The exhibition - The Real McCoy: African-American Invention and Innovation, 1619-1930 - focused on outstanding black inventors, as well as anonymous innovators, who, as slaves, craftsmen and workers, made important contributions to the United States. Included are actual inventions, such an Jan Matzelieger's "shoe-lasting" machine, which revolutionized shoe production, and Garrett Morgan's safety hood and automatic traffic signal, forerunners of the modern gas mask and traffic stop light. The exhibition examines such topics as African influences on Colonial technology and how the slave system stymied technological innovation. Individual inventors such as Lewis Temple, Elijah McCoy, James Forten, and Norbert Rillieux are profiled. Also featured are artifacts from some of the expositions of the late 19th-century, which celebrated this new surge of black inventiveness. The exhibition was curated by Portia James and organized by the Anacostia Museum. It was held at the museum from May 1989 - May 1990.
During the audio tour of exhibition, The Real McCoy: African-American Invention and Innovation, narrator Robert Hall presents contributions made by black inventors to American technology from 1619 to 1930. Inventions and innovations by Benjamin Banneker, Elijah McCoy, Lewis Latimer, James Forten, Lewis Temple, Norbert Rillieux, Ned (slave), Benjamin Montgomery, George Washington Carver, Solomon Harper, Madame C.J. Walker, and Marjorie Joyner, among others, are highlighted. This history, challenges, and successes of patent licensing for inventions created by black inventors, including the question of patents for inventions created by slaves, are discussed.

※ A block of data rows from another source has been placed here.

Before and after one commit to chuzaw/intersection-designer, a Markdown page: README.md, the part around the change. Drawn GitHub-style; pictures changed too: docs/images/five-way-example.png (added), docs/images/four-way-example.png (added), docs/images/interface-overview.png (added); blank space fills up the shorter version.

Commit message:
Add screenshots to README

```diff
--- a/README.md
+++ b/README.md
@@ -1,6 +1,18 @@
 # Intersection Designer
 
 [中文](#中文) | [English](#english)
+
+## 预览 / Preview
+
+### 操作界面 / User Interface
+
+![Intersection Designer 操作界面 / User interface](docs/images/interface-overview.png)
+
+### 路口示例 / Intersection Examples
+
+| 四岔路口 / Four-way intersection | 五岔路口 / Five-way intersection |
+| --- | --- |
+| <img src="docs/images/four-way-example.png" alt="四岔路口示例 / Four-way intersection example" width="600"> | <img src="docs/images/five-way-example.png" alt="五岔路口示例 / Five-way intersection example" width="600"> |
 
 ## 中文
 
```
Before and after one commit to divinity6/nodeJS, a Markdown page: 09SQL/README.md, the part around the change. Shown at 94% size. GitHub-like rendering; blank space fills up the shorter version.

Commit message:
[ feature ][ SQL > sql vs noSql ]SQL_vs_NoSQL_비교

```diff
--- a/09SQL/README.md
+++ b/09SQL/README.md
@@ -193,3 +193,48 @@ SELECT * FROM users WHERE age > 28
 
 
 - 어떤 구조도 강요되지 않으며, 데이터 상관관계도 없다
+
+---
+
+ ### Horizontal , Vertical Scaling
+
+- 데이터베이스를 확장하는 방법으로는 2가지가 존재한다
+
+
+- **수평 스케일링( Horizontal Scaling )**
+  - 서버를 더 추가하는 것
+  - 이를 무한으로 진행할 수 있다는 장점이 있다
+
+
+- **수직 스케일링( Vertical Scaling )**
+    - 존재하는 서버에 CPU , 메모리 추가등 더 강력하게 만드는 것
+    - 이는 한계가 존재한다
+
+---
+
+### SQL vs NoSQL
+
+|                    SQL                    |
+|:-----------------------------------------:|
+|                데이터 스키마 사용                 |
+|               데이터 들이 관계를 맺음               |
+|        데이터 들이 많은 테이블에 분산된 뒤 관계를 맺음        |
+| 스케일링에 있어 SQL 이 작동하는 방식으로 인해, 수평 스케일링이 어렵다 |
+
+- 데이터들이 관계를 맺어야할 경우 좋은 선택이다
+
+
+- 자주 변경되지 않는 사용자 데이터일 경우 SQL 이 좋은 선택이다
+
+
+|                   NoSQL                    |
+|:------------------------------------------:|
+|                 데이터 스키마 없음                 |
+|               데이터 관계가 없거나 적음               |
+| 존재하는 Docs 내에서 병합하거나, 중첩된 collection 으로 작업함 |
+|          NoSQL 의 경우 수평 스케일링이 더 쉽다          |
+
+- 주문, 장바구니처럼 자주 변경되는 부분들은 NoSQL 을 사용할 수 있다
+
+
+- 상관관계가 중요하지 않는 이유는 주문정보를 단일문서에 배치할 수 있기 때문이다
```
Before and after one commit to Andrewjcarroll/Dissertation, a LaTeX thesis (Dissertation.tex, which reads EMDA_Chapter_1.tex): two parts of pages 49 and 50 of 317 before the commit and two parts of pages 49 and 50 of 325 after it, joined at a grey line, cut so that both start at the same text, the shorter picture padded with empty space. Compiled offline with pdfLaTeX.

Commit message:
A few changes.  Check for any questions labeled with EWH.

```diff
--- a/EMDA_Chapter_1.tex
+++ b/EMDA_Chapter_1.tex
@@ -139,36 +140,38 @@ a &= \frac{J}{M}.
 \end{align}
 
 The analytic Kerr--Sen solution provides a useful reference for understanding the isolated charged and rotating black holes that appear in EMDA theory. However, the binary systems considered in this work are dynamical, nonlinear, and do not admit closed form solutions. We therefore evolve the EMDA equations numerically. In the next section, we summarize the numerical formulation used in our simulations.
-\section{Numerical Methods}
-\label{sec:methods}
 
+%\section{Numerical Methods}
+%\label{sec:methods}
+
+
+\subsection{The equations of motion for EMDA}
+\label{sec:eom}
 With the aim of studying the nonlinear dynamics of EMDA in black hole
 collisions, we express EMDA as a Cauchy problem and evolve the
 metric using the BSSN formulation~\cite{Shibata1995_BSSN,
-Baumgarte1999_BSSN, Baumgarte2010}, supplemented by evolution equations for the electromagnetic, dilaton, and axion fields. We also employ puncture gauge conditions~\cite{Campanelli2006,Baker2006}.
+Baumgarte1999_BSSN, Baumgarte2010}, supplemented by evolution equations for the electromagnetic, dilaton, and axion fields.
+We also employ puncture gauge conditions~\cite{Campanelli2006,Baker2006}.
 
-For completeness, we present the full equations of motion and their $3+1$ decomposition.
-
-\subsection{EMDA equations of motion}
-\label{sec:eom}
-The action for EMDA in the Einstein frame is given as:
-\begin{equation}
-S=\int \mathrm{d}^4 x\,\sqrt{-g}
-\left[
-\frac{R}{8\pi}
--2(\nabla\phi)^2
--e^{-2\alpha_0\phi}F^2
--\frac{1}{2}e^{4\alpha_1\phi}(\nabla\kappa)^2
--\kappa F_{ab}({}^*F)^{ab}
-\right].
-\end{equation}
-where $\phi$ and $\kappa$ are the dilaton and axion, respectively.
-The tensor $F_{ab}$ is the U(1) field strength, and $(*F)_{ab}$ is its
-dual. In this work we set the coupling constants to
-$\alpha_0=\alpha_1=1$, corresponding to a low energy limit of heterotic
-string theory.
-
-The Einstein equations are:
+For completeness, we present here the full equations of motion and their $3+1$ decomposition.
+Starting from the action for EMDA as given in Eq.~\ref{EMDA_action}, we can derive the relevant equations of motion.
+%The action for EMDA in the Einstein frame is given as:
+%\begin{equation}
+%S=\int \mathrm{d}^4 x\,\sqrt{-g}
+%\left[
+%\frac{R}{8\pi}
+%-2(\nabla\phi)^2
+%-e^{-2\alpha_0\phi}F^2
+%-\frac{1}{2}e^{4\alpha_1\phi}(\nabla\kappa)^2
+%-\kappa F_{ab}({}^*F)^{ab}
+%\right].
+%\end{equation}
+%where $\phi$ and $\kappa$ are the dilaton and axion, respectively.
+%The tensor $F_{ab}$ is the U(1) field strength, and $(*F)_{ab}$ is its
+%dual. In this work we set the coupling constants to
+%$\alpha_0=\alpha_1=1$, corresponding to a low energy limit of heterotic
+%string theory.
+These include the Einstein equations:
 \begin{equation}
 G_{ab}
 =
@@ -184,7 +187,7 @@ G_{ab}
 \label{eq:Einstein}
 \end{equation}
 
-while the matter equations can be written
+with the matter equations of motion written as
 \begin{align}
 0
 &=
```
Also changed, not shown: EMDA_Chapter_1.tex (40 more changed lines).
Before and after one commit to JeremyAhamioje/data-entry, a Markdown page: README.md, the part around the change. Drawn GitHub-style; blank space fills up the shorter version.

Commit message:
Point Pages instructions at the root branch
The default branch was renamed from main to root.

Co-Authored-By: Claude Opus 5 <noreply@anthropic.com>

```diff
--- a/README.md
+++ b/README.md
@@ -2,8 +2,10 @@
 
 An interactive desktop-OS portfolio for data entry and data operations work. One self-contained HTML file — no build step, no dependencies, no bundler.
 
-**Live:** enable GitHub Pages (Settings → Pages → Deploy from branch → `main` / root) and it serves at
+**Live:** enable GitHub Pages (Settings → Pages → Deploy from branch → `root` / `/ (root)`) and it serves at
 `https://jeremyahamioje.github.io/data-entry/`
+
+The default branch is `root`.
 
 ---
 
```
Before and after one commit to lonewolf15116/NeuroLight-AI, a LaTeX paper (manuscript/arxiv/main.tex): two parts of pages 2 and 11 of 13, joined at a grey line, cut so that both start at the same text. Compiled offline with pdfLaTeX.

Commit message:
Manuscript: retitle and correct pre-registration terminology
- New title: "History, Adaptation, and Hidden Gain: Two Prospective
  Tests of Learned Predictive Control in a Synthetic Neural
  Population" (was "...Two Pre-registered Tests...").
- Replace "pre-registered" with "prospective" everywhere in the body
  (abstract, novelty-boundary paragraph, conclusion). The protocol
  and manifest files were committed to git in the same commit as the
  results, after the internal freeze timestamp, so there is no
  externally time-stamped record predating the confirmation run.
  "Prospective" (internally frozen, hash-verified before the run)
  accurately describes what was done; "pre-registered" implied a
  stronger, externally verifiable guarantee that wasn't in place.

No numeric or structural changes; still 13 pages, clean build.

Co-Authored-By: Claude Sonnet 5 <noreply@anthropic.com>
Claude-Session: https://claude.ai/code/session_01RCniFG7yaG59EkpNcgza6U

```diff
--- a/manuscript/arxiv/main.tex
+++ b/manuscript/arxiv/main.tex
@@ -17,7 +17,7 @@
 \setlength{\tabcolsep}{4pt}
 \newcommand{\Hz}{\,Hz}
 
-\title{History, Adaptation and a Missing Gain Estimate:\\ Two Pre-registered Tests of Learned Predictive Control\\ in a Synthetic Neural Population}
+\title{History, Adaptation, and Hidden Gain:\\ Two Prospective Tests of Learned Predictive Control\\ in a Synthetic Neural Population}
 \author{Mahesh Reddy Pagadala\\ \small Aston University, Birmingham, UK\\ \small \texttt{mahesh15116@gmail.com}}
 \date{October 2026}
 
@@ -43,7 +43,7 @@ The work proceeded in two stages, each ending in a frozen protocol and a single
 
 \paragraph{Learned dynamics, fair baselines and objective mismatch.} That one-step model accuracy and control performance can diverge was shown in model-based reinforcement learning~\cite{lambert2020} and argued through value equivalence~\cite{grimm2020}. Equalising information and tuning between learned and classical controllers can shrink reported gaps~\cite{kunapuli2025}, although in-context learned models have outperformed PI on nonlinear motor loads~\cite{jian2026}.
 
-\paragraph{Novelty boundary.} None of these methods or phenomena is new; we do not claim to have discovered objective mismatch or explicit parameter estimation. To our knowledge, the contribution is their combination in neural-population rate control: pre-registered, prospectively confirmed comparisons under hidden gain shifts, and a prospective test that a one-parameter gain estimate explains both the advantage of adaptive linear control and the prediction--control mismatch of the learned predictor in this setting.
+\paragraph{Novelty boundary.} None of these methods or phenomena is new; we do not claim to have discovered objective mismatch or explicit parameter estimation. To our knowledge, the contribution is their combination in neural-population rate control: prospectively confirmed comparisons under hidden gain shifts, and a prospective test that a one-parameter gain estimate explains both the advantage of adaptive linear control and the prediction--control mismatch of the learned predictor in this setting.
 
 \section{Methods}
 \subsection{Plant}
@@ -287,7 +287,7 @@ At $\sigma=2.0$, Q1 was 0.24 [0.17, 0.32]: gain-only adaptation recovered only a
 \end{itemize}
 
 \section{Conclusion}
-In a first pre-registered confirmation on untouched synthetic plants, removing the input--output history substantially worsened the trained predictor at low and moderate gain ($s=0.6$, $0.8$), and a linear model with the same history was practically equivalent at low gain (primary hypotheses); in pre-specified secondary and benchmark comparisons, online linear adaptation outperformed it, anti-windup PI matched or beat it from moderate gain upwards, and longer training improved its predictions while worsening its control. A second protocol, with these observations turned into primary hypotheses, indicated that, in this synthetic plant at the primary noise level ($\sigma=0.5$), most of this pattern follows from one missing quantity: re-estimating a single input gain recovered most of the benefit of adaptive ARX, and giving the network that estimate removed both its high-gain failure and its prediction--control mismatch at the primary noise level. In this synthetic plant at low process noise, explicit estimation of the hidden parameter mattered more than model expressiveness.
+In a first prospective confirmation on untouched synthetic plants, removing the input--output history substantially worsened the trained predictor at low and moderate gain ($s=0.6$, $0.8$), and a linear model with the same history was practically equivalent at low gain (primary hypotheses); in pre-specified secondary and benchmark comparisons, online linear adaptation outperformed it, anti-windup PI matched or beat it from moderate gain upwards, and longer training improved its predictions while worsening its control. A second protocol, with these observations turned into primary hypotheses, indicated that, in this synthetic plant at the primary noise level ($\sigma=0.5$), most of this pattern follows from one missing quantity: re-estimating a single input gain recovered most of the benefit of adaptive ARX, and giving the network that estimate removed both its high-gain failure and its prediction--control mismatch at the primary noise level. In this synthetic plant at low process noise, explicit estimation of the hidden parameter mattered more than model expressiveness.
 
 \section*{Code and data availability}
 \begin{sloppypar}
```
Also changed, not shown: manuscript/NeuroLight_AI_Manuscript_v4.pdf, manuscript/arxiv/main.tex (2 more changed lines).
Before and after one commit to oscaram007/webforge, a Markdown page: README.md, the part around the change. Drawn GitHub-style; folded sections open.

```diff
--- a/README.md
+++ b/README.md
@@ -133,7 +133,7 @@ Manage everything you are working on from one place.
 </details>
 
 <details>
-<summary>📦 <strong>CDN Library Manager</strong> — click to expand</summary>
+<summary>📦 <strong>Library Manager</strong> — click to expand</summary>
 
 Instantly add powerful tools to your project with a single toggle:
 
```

Audio tour narration. Part of The Real McCoy: Afro-American Invention and Innovation 1619-1930 Audiovisual Materials. Undated.
The Real McCoy: Audio Tour with Robert Hall, Exhibition Records AV03-026, Anacostia Community Museum Archives, Smithsonian Institution